Exception handling, PL-SQL Programming

Exception handling

In the PL/SQL, a warning or error condition is known as an exception. The Exceptions can be internally defined (by the run-time system) or user defined. The Examples of internally defined exceptions involve division by zero and out of memory. Some familiar internal exceptions have predefined names, like ZERO_DIVIDE and STORAGE_ERROR.

You can define exceptions of your own in the declarative part of any PL/SQL subprogram, block, or package. For illustration, you might define an exception namely the insufficient_funds to flag overdrawn bank accounts. Dissimilar internal exceptions, user-defined exceptions should be given names.

Whenever errors occur, an exception is raised. That is, the normal execution stops and control transfers to the exception-handling section of your PL/SQL subprogram or block. The Internal exceptions are raised implicitly (automatically) by the run-time system. The User-defined exceptions should be raised explicitly by the RAISE statements that can also raise the predefined exceptions.

To handle the raised exceptions, you write individual routines known as the exception handlers.

Later an exception handler runs, the present block stops executing and the enclosing block resumes with the next statement. If there is no enclosing block, the control returns to the host atmosphere.

In the illustration below, you compute and store a price-to-earnings ratio for a company with ticker symbol XYZ. The predefined exception ZERO_DIVIDE is raised whenever the company has zero earnings. This stops general execution of the block and transfers control to the exception handlers. The elective OTHERS handler catches all the exceptions which the block does not name explicitly.

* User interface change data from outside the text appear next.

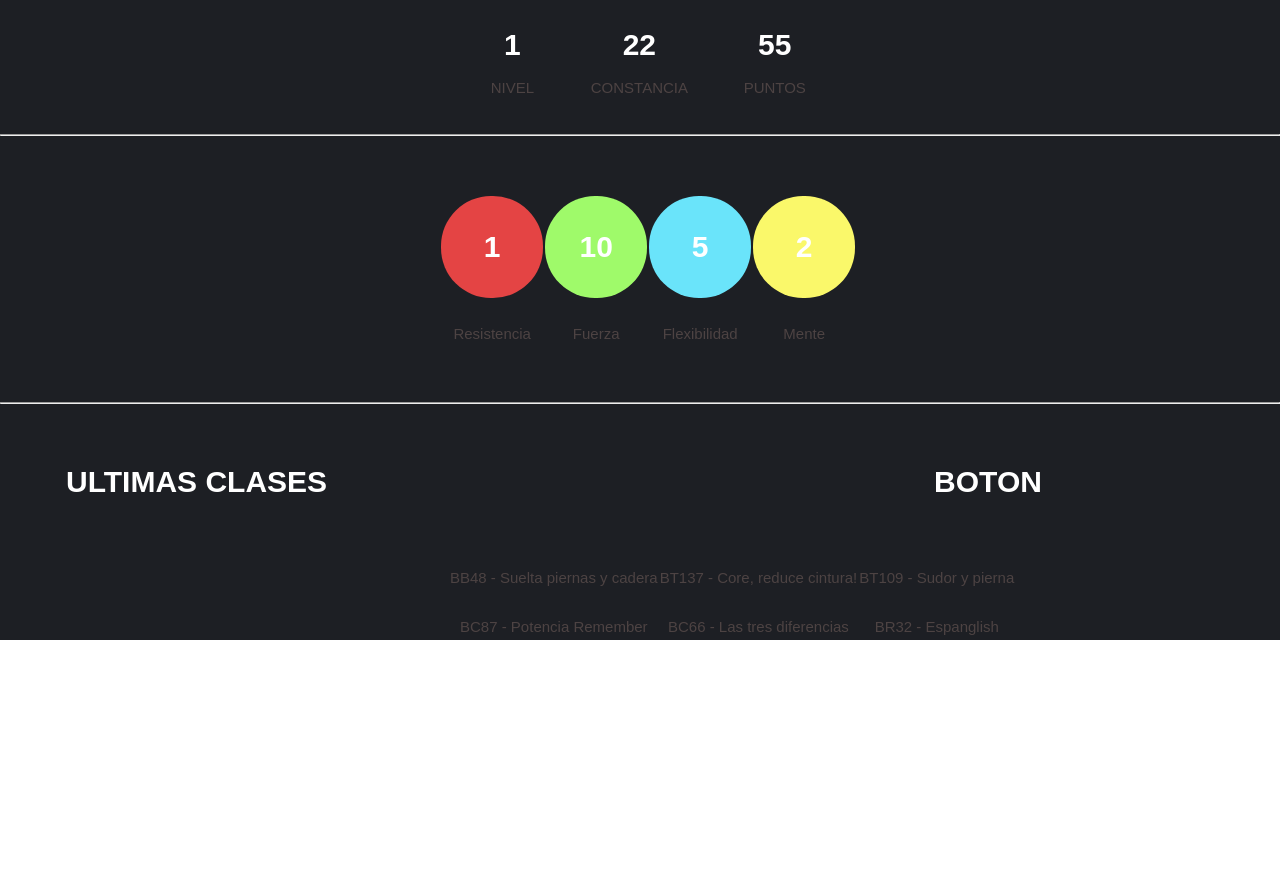
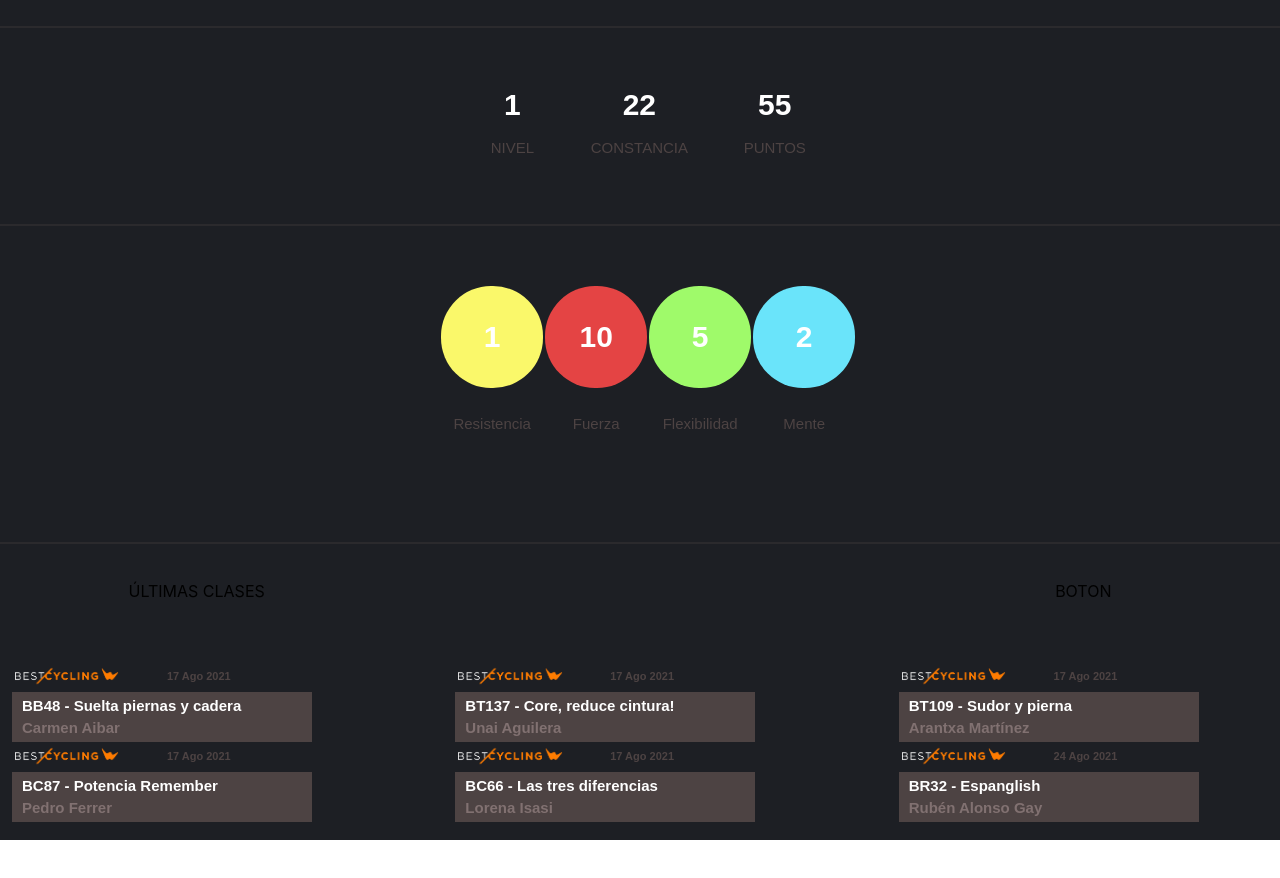
Before and after one commit to AnaTapiadorSim98/React_BestCicling, a React (Create React App) app in the folder my-app/: page / in a window 1280 px wide. Shown: the part 360-1238 px from the top of the page. Before the commit the page ends 1012 px from the top, so only its background shows below. Built offline with nearby package versions, Linux system fonts and the light colour scheme.

Commit message:
Contenedor4

```diff
--- a/my-app/src/App.css
+++ b/my-app/src/App.css
@@ -1,7 +1,7 @@
 .App {
   text-align: center;
   background-color: 	#1d1f24;
-  height: 1000px;
+  height: 1200px;
 }
 
 .contenedor4{
@@ -10,6 +10,7 @@
   align-self: center;
   align-content: center;
   text-align: center;
+  margin: 30px 0px 0px 0px;
  }
 
 .contenedor3{
@@ -25,6 +26,44 @@
   height: 25%;
 
   margin: 1% 1%;
+}
+
+.contenedor_grid{
+  height: 500px;
+
+  margin: 0px 0px;
+}
+
+.desplazar-contenedor-gris{
+  padding: 10px 0px 0px 12px;
+}
+
+.contenedor-gris{
+  width: 300px;
+  height: 50px;
+  border: rgb(77, 67, 67);
+  background:rgb(77, 67, 67);
+  align-items: left;
+  align-self: left;
+  align-content: left;
+  text-align: left;
+
+}
+
+.letras_mini_blancas{
+  font-family: Arial, Helvetica, sans-serif;
+  font-weight: bold;
+  font-size: 15px;
+  color:white;
+  padding: 5px 0px 0px 10px;
+}
+
+.letras_mini_gris{
+  font-family: Arial, Helvetica, sans-serif;
+  font-weight: bold;
+  font-size: 15px;
+  padding: 5px 0px 0px 10px;
+  color:rgb(129, 113, 113);
 }
 
 .App-table-ini{
@@ -153,7 +192,7 @@
   padding: 0px 50px 0px 50px;
 }
 
-.circulo1{
+.circulo2{
 
   height:100px;
   width:100px;
@@ -162,7 +201,7 @@
   -webkit-border-radius:50px;
   border-radius:50px;
 }
-.circulo2{
+.circulo3{
   height:100px;
   width:100px;
   background:#9ffa6a;
@@ -170,7 +209,7 @@
   -webkit-border-radius:50px;
   border-radius:50px;
 }
-.circulo3{
+.circulo4{
   height:100px;
   width:100px;
   background:#6ae4fa;
@@ -178,7 +217,7 @@
   -webkit-border-radius:50px;
   border-radius:50px;
 }
-.circulo4{
+.circulo1{
   height:100px;
   width:100px;
   background:#faf86a;
@@ -219,6 +258,25 @@
   pointer-events: none;
 }
 
+.App-logo-mini {
+  height: 30px;
+  top: 0px;
+  padding: 0px 0px 0px 15px;
+  align-items: left;
+  justify-content: left;
+  pointer-events: none;
+}
+
+.App-fecha-mini{
+  padding: 9px 115px 0px 0px;
+  font-family: Arial, Helvetica, sans-serif;
+  font-weight: bold;
+  font-size: 11px;
+  color:rgb(77, 67, 67);
+
+
+}
+
 /*@media (prefers-reduced-motion: no-preference) {
   .App-logo {
     animation: App-logo-spin infinite 20s linear;
@@ -241,6 +299,24 @@
   color: #61dafb;
 }
 
+.App-raya{
+  border: 1px solid rgba(77, 67, 67,.3);
+
+}
+
+.grid-container {
+  display: grid;
+  grid-column-gap: 50px;
+  grid-row-gap: 15px;
+  grid-template-columns: auto auto auto ;
+  grid-template-rows: 65px 65px 65px;
+}
+
+.grid-item {
+  display: grid;
+  grid-column-gap: 50px;
+}
+
 /*@keyframes App-logo-spin {
   from {
     transform: rotate(0deg);
--- a/my-app/src/App.js
+++ b/my-app/src/App.js
@@ -14,7 +14,28 @@ import ReactJson from 'react-json-view'
 
 const customData = require('./db.json');
 const nombre =  customData.profile.name ;
+//var d = new Date(customData.training_classes[2].published.valueOf());
 
+function tranformar_fecha(number) {
+
+  const dateObject = new Date(number);
+  var mes = dateObject.toLocaleString("es-ES", {month: "short"}) // December
+  var dia =dateObject.toLocaleString("es-ES", {day: "numeric"}) // 9
+  var anno =dateObject.toLocaleString("es-ES", {year: "numeric"}) // 2019
+
+  return dia + " " + mes.charAt(0).toUpperCase() +  mes.slice(1) + " " + anno;
+}
+
+function obtener_instructor(numero) {
+  var i = 0;
+  while(1 <  Object.keys(customData.instructors).length ){
+      if (numero == customData.instructors[i].id){
+        return customData.instructors[i].name;
+      }
+      i++;
+  }
+
+}
 
 // Aitana Landáburu García
 
@@ -37,7 +58,7 @@ function App() {
            <div className="formsUbicacion">Valecia, Spain</div>
         </div>
 
-        <hr/>
+        <hr className="App-raya"/>
 
         <div className="contenedor2">
 
@@ -80,7 +101,7 @@ function App() {
 
         </div>
 
-          <hr/>
+          <hr className="App-raya"/>
           <div className="contenedor3">
           <table className="App-table-ini2">
 
@@ -123,52 +144,106 @@ function App() {
           </tr>
           </table>
           </div>
-          <hr/>
+          <hr className="App-raya"/>
 
           <div className="contenedor4">
 
-          <table className="App-table-ini3">
-          <tr>
-          <th className="App-table3-separacion" >
-            ULTIMAS CLASES
-          </th>
-          <th >
-          </th>
-          <th >
-            BOTON
-          </th>
-          </tr>
-          </table>
 
-          <table className="App-table-ini4">
-          <tr>
+
+          <div class="grid-container">
+          <div class="grid-item">
+
+          ÚLTIMAS CLASES
+
+          </div>
+
+          <div class="grid-item">
 
 
 
-            <th className="App-table4" >
-              {customData.training_classes[1].name}
-            </th>
+          </div>
+          <div class="grid-item">
+            BOTON
+          </div>
+          <div class="grid-item">
+          <div className="contenedor_grid">
+            <img src={logo} align="left" className="App-logo-mini" />
+            <div className="App-fecha-mini"> {tranformar_fecha(customData.training_classes[1].published)} </div>
+            <div className="desplazar-contenedor-gris"> <div className="contenedor-gris">
+                <div className="letras_mini_blancas"> {customData.training_classes[1].name} </div>
 
-            <th className="App-table4">
-              {customData.training_classes[2].name}
-            </th>
+                <div className="letras_mini_gris"> {obtener_instructor(customData.training_classes[1].instructor_id)} </div>
+          </div>
 
-            <th className="App-table4">
-              {customData.training_classes[3].name}
-            </th>
-            </tr>
-            <tr>
-            <td className="App-table4">
-            {customData.training_classes[4].name}
-              </td>
-            <td className="App-table4">
-            {customData.training_classes[5].name}
-              </td>
-            <td className="App-table4">
-            {customData.training_classes[6].name}
-              </td>
-            </tr>
-          </table>
+          </div>
+          </div>
+          </div>
+          <div class="grid-item">
+          <div className="contenedor_grid">
+            <img src={logo} align="left" className="App-logo-mini" />
+            <div className="App-fecha-mini"> {tranformar_fecha(customData.training_classes[2].published)} </div>
+            <div className="desplazar-contenedor-gris"> <div className="contenedor-gris">
+                <div className="letras_mini_blancas"> {customData.training_classes[2].name} </div>
+
+                <div className="letras_mini_gris"> {obtener_instructor(customData.training_classes[2].instructor_id)} </div>
+          </div>
+
+          </div>
+          </div>
+          </div>
+          <div class="grid-item">
+          <div className="contenedor_grid">
+            <img src={logo} align="left" className="App-logo-mini" />
+            <div className="App-fecha-mini"> {tranformar_fecha(customData.training_classes[3].published)} </div>
+            <div className="desplazar-contenedor-gris"> <div className="contenedor-gris">
+                <div className="letras_mini_blancas"> {customData.training_classes[3].name} </div>
+
+                <div className="letras_mini_gris"> {obtener_instructor(customData.training_classes[3].instructor_id)} </div>
+          </div>
+
+          </div>
+          </div>
+          </div>
+          <div class="grid-item">
+          <div className="contenedor_grid">
+            <img src={logo} align="left" className="App-logo-mini" />
+            <div className="App-fecha-mini"> {tranformar_fecha(customData.training_classes[4].published)} </div>
+            <div className="desplazar-contenedor-gris"> <div className="contenedor-gris">
+                <div className="letras_mini_blancas"> {customData.training_classes[4].name} </div>
+
+                <div className="letras_mini_gris"> {obtener_instructor(customData.training_classes[4].instructor_id)} </div>
+          </div>
+
+          </div>
+          </div>
+          </div>
+          <div class="grid-item">
+          <div className="contenedor_grid">
+            <img src={logo} align="left" className="App-logo-mini" />
+            <div className="App-fecha-mini"> {tranformar_fecha(customData.training_classes[5].published)} </div>
+            <div className="desplazar-contenedor-gris"> <div className="contenedor-gris">
+                <div className="letras_mini_blancas"> {customData.training_classes[5].name} </div>
+
+                <div className="letras_mini_gris"> {obtener_instructor(customData.training_classes[5].instructor_id)} </div>
+          </div>
+
+          </div>
+          </div>
+          </div>
+          <div class="grid-item">
+          <div className="contenedor_grid">
+            <img src={logo} align="left" className="App-logo-mini" />
+            <div className="App-fecha-mini"> {tranformar_fecha(customData.training_classes[6].published)} </div>
+            <div className="desplazar-contenedor-gris"> <div className="contenedor-gris">
+                <div className="letras_mini_blancas"> {customData.training_classes[6].name} </div>
+
+                <div className="letras_mini_gris"> {obtener_instructor(customData.training_classes[6].instructor_id)} </div>
+          </div>
+
+          </div>
+          </div>
+          </div>
+          </div>
 
           </div>
 
```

DECLARE

pe_ratio NUMBER(3,1);

BEGIN

SELECT price / earnings INTO pe_ratio FROM stocks

WHERE symbol = 'XYZ'; -- might cause division-by-zero error

INSERT INTO stats (symbol, ratio) VALUES ('XYZ', pe_ratio);

COMMIT;

EXCEPTION -- exception handlers begin

WHEN ZERO_DIVIDE THEN -- handles 'division by zero' error

INSERT INTO stats (symbol, ratio) VALUES ('XYZ', NULL);

COMMIT;

...

WHEN OTHERS THEN -- handles all other errors

ROLLBACK;

END; -- exception handlers and block end here

The last illustration describes an exception handling, which is not the effective use of INSERT statements. For illustration, an enhanced way to do the insert is as shown:

INSERT INTO stats (symbol, ratio)

SELECT symbol, DECODE(earnings, 0, NULL, price / earnings)

FROM stocks WHERE symbol = 'XYZ';

Posted Date: 10/5/2012 5:04:12 AM | Location : United States







Related Discussions:- Exception handling, Assignment Help, Ask Question on Exception handling, Get Answer, Expert's Help, Exception handling Discussions

Write discussion on Exception handling
Your posts are moderated
Related Questions
Naming Conventions The similar naming conventions apply to all PL/SQL program items and units including the variables, cursors, constants, cursor variables, procedures, exception

Using Invoker Rights: By default, the stored procedure executes with the privileges of its definer, not its invoker. These procedures are bound to the schema in which they inh

Pass the nulls to a dynamic SQL: Passing Nulls: Assume that you want to pass the nulls to a dynamic SQL statement. For illustration, you may write the EXECUTE IMMEDIATE

Literature review

WHILE-LOOP The WHILE-LOOP statement relates a condition with the series of statements enclosed by the keywords LOOP and END LOOP, as shown: WHILE condition LOOP sequence_of_sta

Cause of Indeterminacy in SQL One root cause of indeterminacy in SQL lies in its implementation of comparison for equality. For certain system-defined types it is possible for

Example of Table Literal - SQL Example: A Table Literal (correct version) VALUES ('S1', 'C1', 'Anne'), ('S1', 'C2', 'Anne'), ('S2', 'C1', 'Boris'), ('S3', 'C3'

OPEN-FOR Statement The OPEN-FOR statements execute the multi-row query related with a cursor variable. It also allocates the resources used by the Oracle to process the query a

Write a stored procedure that accepts the post code in which the customer resides as the input parameter. The procedure should then use an explicit cursor to display comprehensive

Parameter and Keyword Description: cursor_variable_name: This identifies a cursor variable or the parameter formerly declared within the present scope. host_cursor_va